When I went through the images to choose for this post, I was struck by the oddity of my boots. I must admit that I don’t think they were a top choice, stylistically speaking. Black boots or even some Docs or brogues probably would have kept the critics happier. But here’s the deal – I don’t always dress for the pursuit of some sort of styled perfection. Sometimes I choose things because they make me feel a certain way. And I needed those boots last Friday.
This look revolves around the dress. It’s an authentic 1990s dress, in a maxi style that’s being re-hashed right now in main-stream fashion. I love the rich rust colour and the bold black dots, and most of all I love the maxi length with floaty pleats.
While black might have been a first choice for accessories, I went for caramel tones. I think this adds colour depth and texture in a way that black can’t. The bag and belt blend so well, and tie in perfectly with the tortoise-shell sunglasses.
Black tights, a black watch and my old faithful black sleeveless coat-dress (with large circular eyelets) keep the black spots connected. I chose to work with the graphic spots by selecting earrings that repeated the form. I liked that they were white – I never like to be too ‘matchy-matchy’, although the gold tones beautifully with the coppery detail of my belt buckle and bag details. In the same vein, my heavy studded off-white boots were a bit of a contrast, chosen based on how I wanted to feel that day. Strong and powerful, inspite of my floaty and feminine dress, and a little bit rebellious too.
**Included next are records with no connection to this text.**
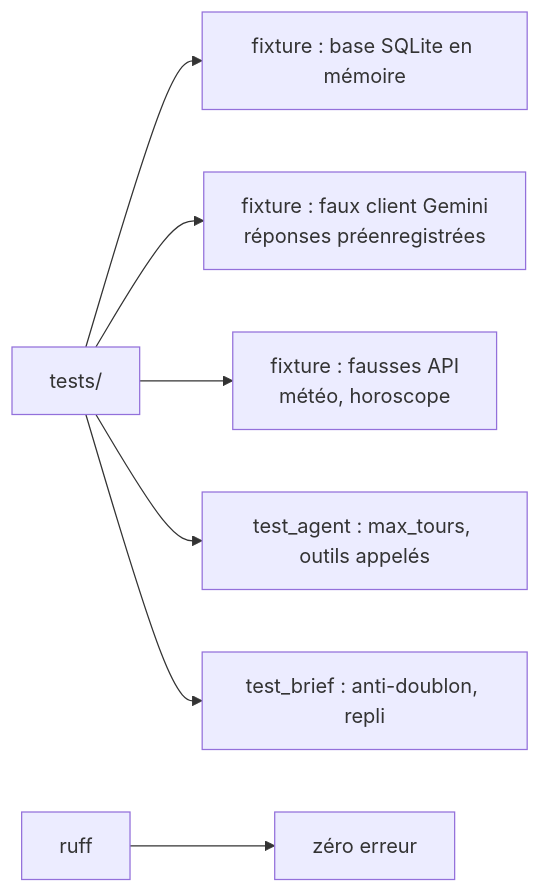
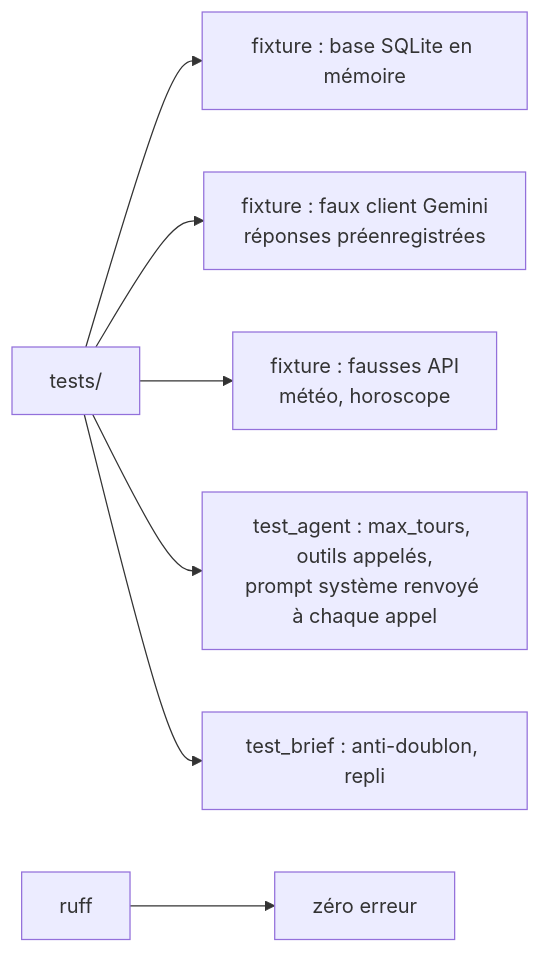
One commit to lecinquiemejour-code/goodvibe-tuto changed diagram 29 of 37 in tuto-goodvibe-vibecoding.md. Above: the diagram before and after it, drawn with Mermaid. The commit also changed other lines of this file, not shown here.

Commit message:
Le prompt système et les outils sont renvoyés à chaque appel, y compris après un outil

````diff
--- a/tuto-goodvibe-vibecoding.md
+++ b/tuto-goodvibe-vibecoding.md
@@ -1130,9 +1133,9 @@
 ```mermaid
 flowchart LR
     T["tests/"] --> F1["fixture : base SQLite en mémoire"]
     T --> F2["fixture : faux client Gemini<br/>réponses préenregistrées"]
     T --> F3["fixture : fausses API<br/>météo, horoscope"]
-    T --> X["test_agent : max_tours, outils appelés"]
+    T --> X["test_agent : max_tours, outils appelés,<br/>prompt système renvoyé à chaque appel"]
     T --> Y["test_brief : anti-doublon, repli"]
     R["ruff"] --> OK["zéro erreur"]
 ```
````
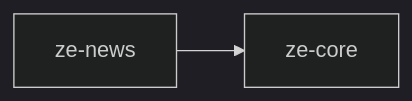
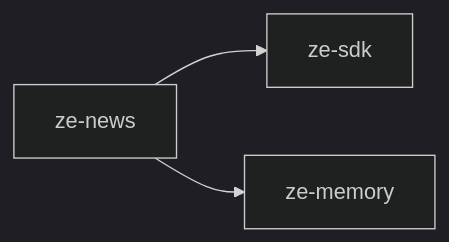
One commit to myguyze/ze changed the diagram in plugins/ze-news/README.md. Above: the diagram before and after it, drawn with Mermaid (dark theme). The commit also changed other lines of this file and 44 other files, not shown here.

````diff
--- a/plugins/ze-news/README.md
+++ b/plugins/ze-news/README.md
@@ -20,4 +20,5 @@
 ```mermaid
 graph LR
-    news[ze-news] --> core[ze-core]
+    news[ze-news] --> sdk[ze-sdk]
+    news --> memory[ze-memory]
 ```
````
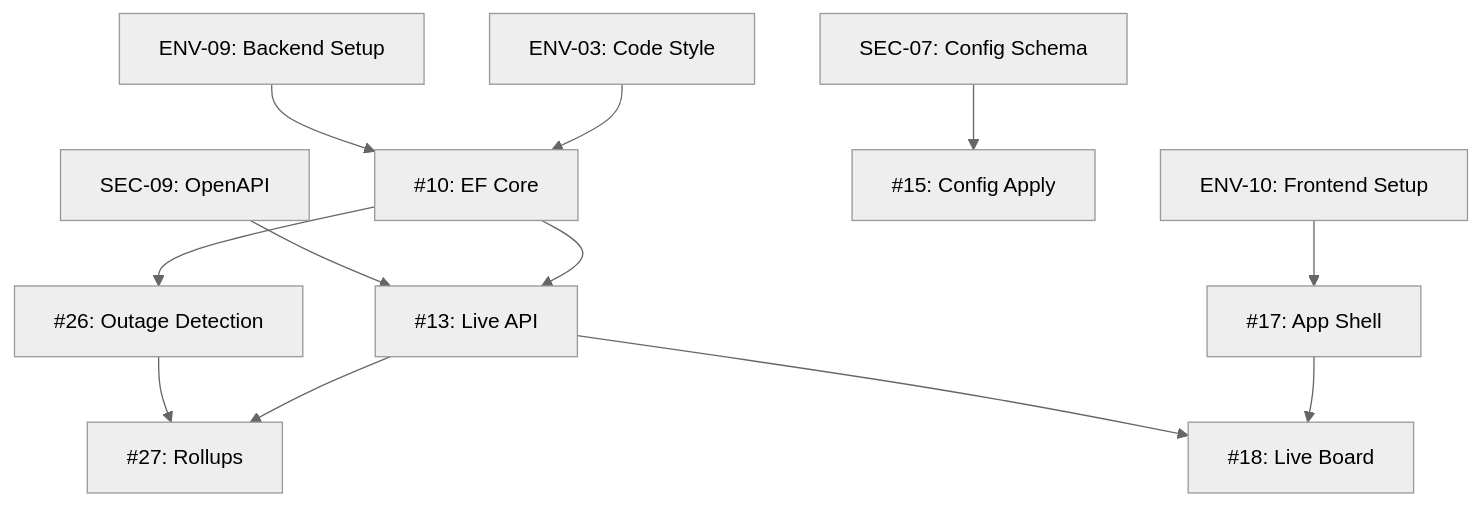
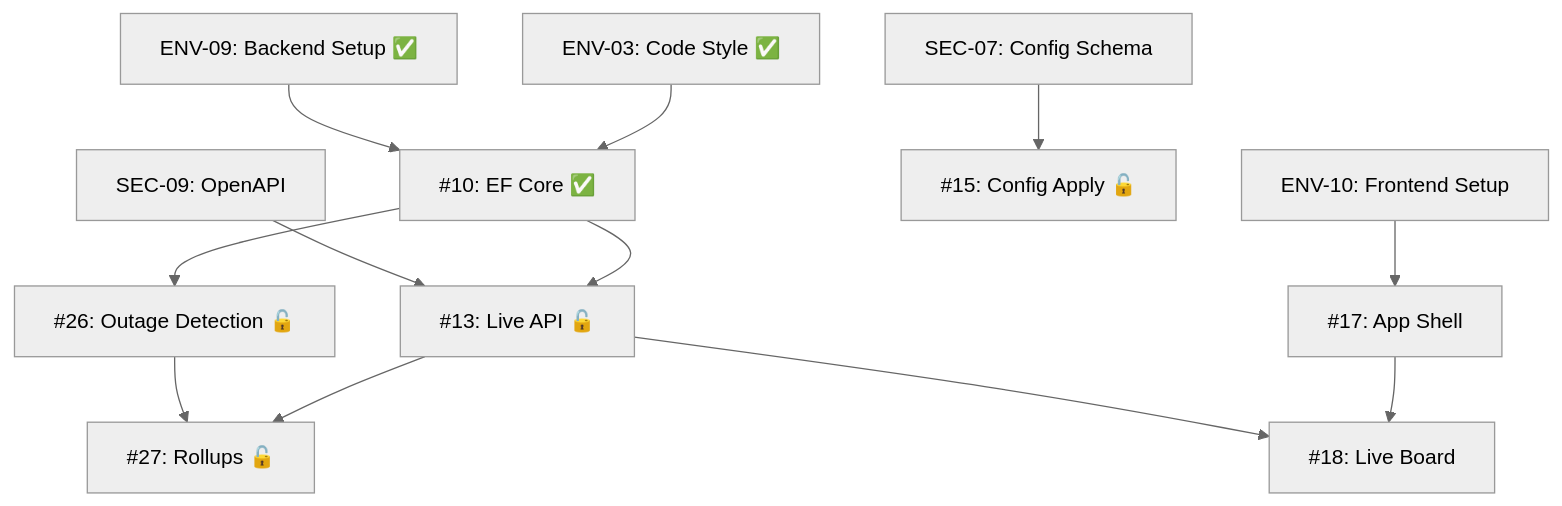
Before and after one commit to MachDatum/ThingConnect.Pulse: the diagram in DEVELOPMENT_PLAN.md, drawn with Mermaid (neutral theme). The commit also changed other lines of this file, not shown here.

````diff
--- a/DEVELOPMENT_PLAN.md
+++ b/DEVELOPMENT_PLAN.md
@@ -163,17 +163,17 @@
 ```mermaid
 graph TD
-    ENV03[ENV-03: Code Style] --> EF10[#10: EF Core]
-    ENV09[ENV-09: Backend Setup] --> EF10
-    EF10 --> API13[#13: Live API]
-    EF10 --> OUT26[#26: Outage Detection]
-    API13 --> ROLL27[#27: Rollups]
+    ENV03[ENV-03: Code Style ✅] --> EF10[#10: EF Core ✅]
+    ENV09[ENV-09: Backend Setup ✅] --> EF10
+    EF10 --> API13[#13: Live API 🔓]
+    EF10 --> OUT26[#26: Outage Detection 🔓]
+    API13 --> ROLL27[#27: Rollups 🔓]
     OUT26 --> ROLL27
     
     SEC09[SEC-09: OpenAPI] --> API13
-    SEC07[SEC-07: Config Schema] --> CFG15[#15: Config Apply]
+    SEC07[SEC-07: Config Schema] --> CFG15[#15: Config Apply 🔓]
     
     ENV10[ENV-10: Frontend Setup] --> UI17[#17: App Shell]
     UI17 --> UI18[#18: Live Board]
     
     API13 --> UI18
 ```
````
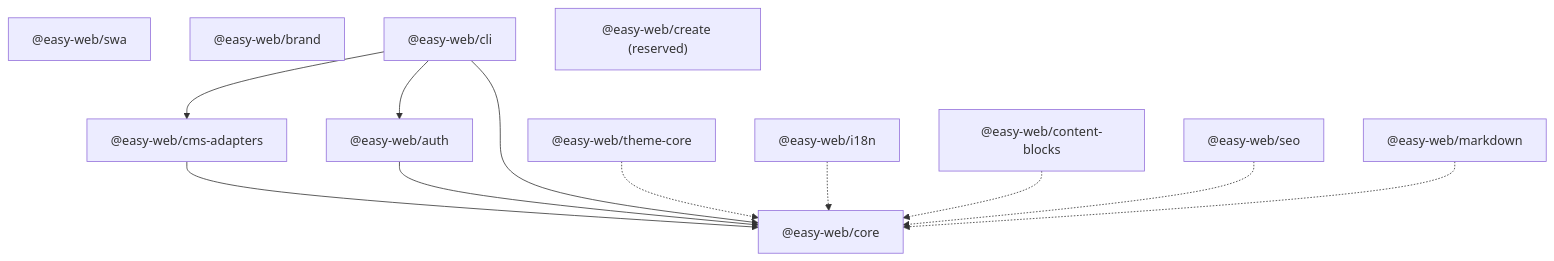
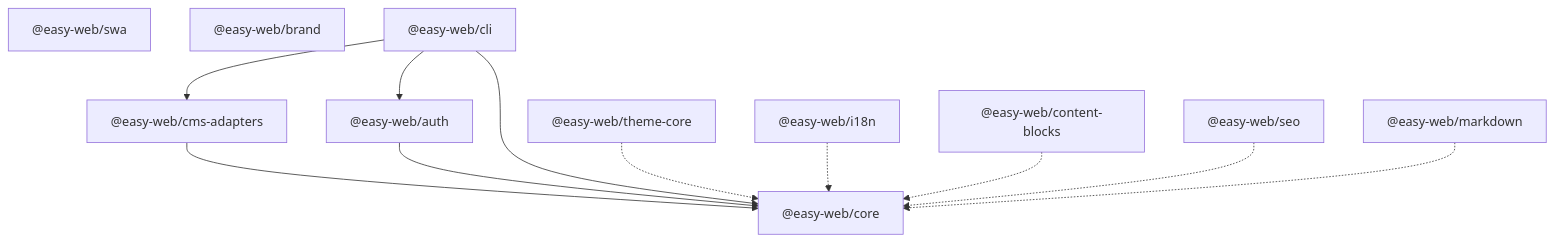
Before and after one commit to achimismaili/easy-web: the first of 3 diagrams in apps/docs/src/content/docs/architecture/index.mdx, drawn with Mermaid. The commit also changed other lines of this file and 14 other files, not shown here.

````diff
--- a/apps/docs/src/content/docs/architecture/index.mdx
+++ b/apps/docs/src/content/docs/architecture/index.mdx
@@ -35,26 +34,25 @@
 ```mermaid
 graph TD
     CORE["@easy-web/core"]
     CMS["@easy-web/cms-adapters"]
     SWA["@easy-web/swa"]
     AUTH["@easy-web/auth"]
     BRAND["@easy-web/brand"]
     CLI["@easy-web/cli"]
-    CREATE["@easy-web/create (reserved)"]
     TC["@easy-web/theme-core"]
     I18N["@easy-web/i18n"]
     CB["@easy-web/content-blocks"]
     SEO["@easy-web/seo"]
     MD["@easy-web/markdown"]
 
     CMS --> CORE
     AUTH --> CORE
     CLI --> CORE
     CLI --> CMS
     CLI --> AUTH
     TC -.-> CORE
     I18N -.-> CORE
     CB -.-> CORE
     SEO -.-> CORE
     MD -.-> CORE
 ```
````
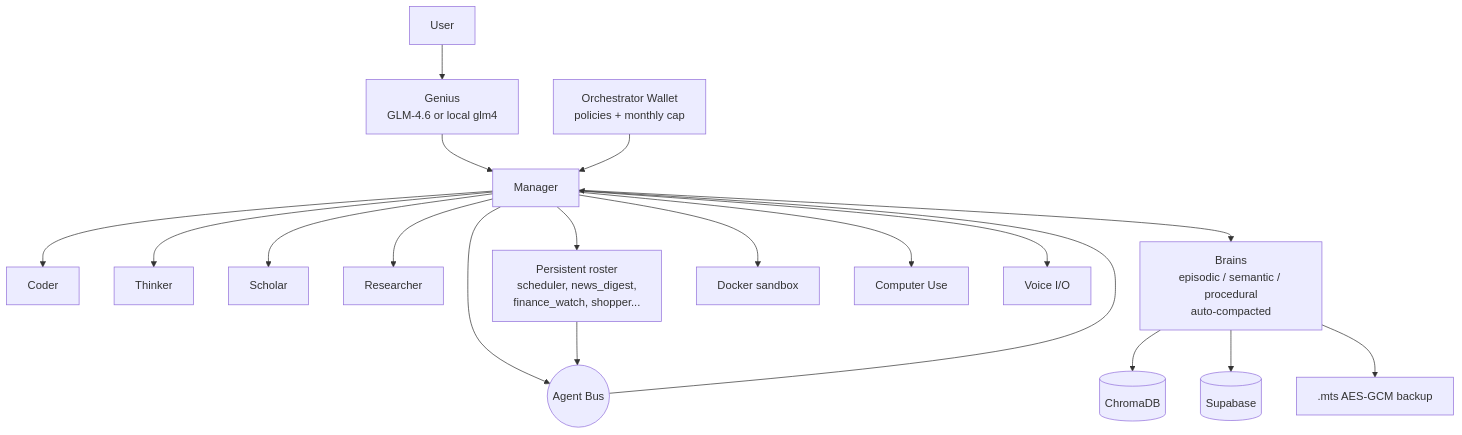
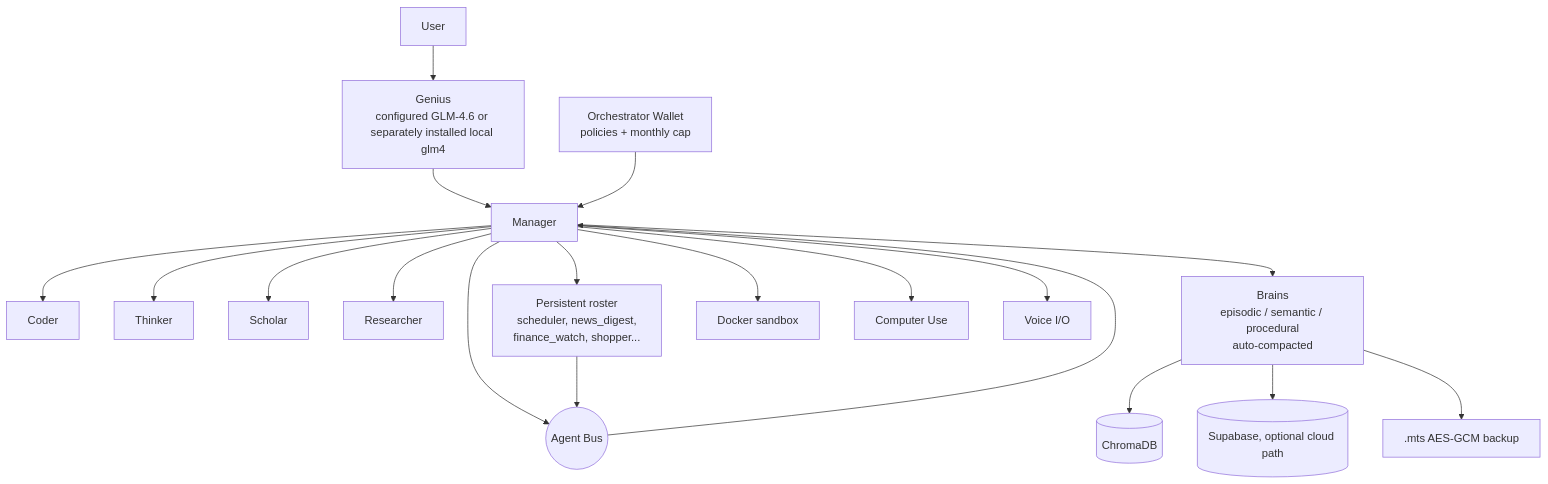
The diagram in README.md (om1o/Metis_Command), drawn with Mermaid before and after one commit. The commit also changed other lines of this file and 2 other files, not shown here.

Commit message:
Preserve local Genius fallback and clarify Metis setup

````diff
--- a/README.md
+++ b/README.md
@@ -38,23 +40,23 @@
 ```mermaid
 flowchart TD
-    User --> Genius["Genius<br/>GLM-4.6 or local glm4"]
+    User --> Genius["Genius<br/>configured GLM-4.6 or separately installed local glm4"]
     Genius --> Manager
     Manager --> Coder
     Manager --> Thinker
     Manager --> Scholar
     Manager --> Researcher
     Manager --> Roster["Persistent roster<br/>scheduler, news_digest,<br/>finance_watch, shopper..."]
     Manager --> Bus((Agent Bus))
     Roster --> Bus
     Bus --> Manager
 
     Brains["Brains<br/>episodic / semantic / procedural<br/>auto-compacted"] --> Chroma[(ChromaDB)]
     Manager --> Brains
-    Brains --> Supabase[(Supabase)]
+    Brains --> Supabase[(Supabase, optional cloud path)]
     Brains --> MTS[".mts AES-GCM backup"]
 
     Wallet["Orchestrator Wallet<br/>policies + monthly cap"] --> Manager
     Manager --> Sandbox[Docker sandbox]
     Manager --> ComputerUse[Computer Use]
     Manager --> Voice[Voice I/O]
 ```
````
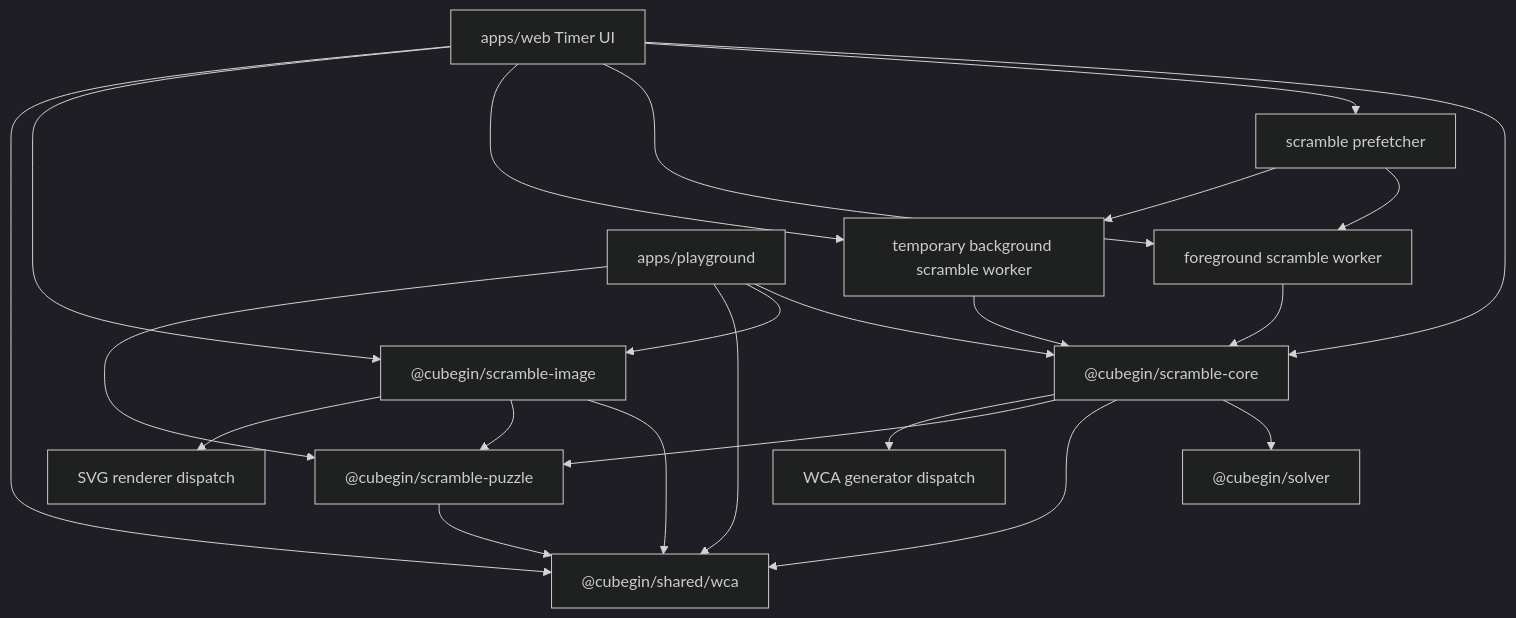
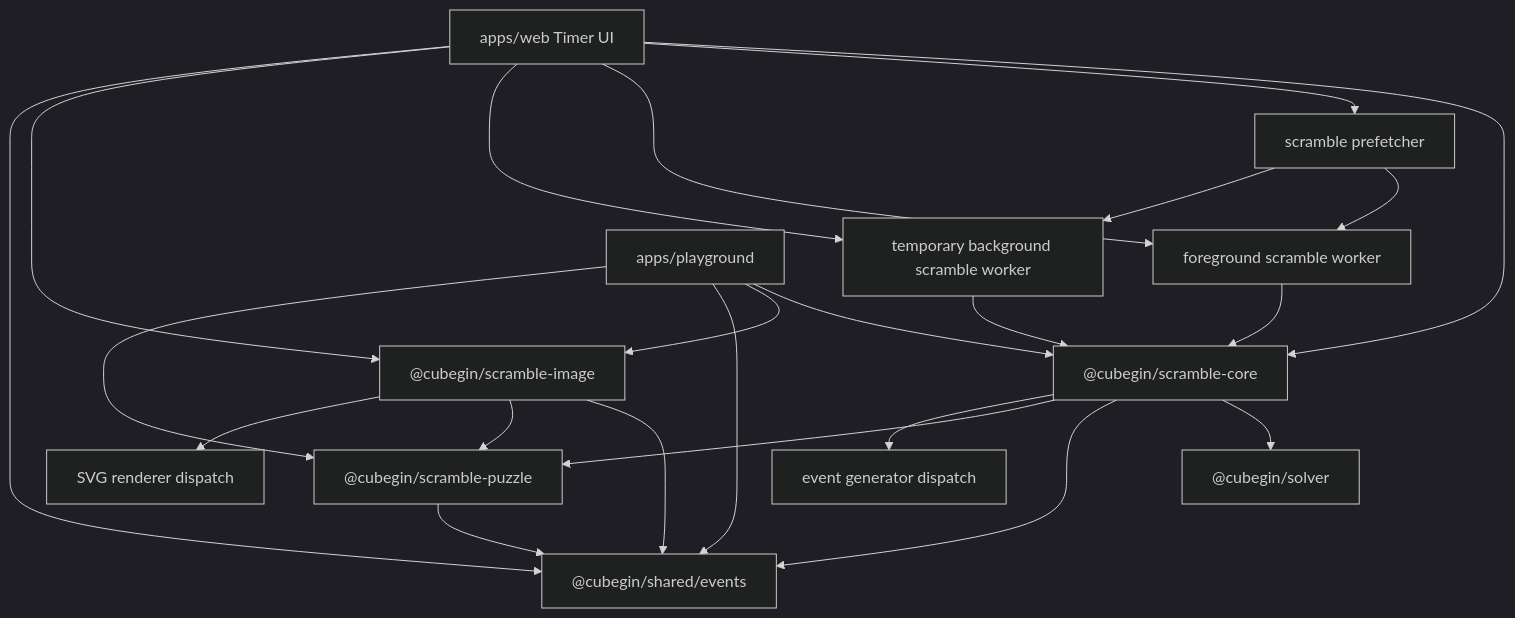
One commit to deweyou/cube-kit changed the diagram in docs/scramble-runtime.md. Above: the diagram before and after it, drawn with Mermaid (dark theme). The commit also changed other lines of this file and 121 other files, not shown here.

````diff
--- a/docs/scramble-runtime.md
+++ b/docs/scramble-runtime.md
@@ -3,25 +3,25 @@
 ```mermaid
 flowchart TD
     UI["apps/web Timer UI"] --> Core["@cubegin/scramble-core"]
     UI --> Prefetch["scramble prefetcher"]
     UI --> ForegroundWorker["foreground scramble worker"]
     UI --> BackgroundWorker["temporary background scramble worker"]
     Prefetch --> ForegroundWorker
     Prefetch --> BackgroundWorker
     ForegroundWorker --> Core
     BackgroundWorker --> Core
     UI --> Image["@cubegin/scramble-image"]
-    UI --> Shared["@cubegin/shared/wca"]
+    UI --> Shared["@cubegin/shared/events"]
     Playground["apps/playground"] --> Core
     Playground --> Image
     Playground --> Shared
     Playground --> Puzzle
     Core --> Solver["@cubegin/solver"]
     Puzzle["@cubegin/scramble-puzzle"] --> Shared
     Core --> Shared
     Core --> Puzzle
     Image --> Shared
     Image --> Puzzle
-    Core --> Generators["WCA generator dispatch"]
+    Core --> Generators["event generator dispatch"]
     Image --> Renderers["SVG renderer dispatch"]
 ```
````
My dress was an exciting treasure that I found at the Richmond Salvation Army Op-shop, quite recently. My bag was also a second-hand find, although I bought it from Nostalgia in Nelson, some years ago now. Both my Karen Walker glasses and Wynn Hamlyn coat were investment pieces bought on Layby from Palm. My jewellery is a mixture of old and new, charity shop and chainstore, with statement earrings by my talented older sister Marita Green (similar ones are available from Craig Potton Gallery).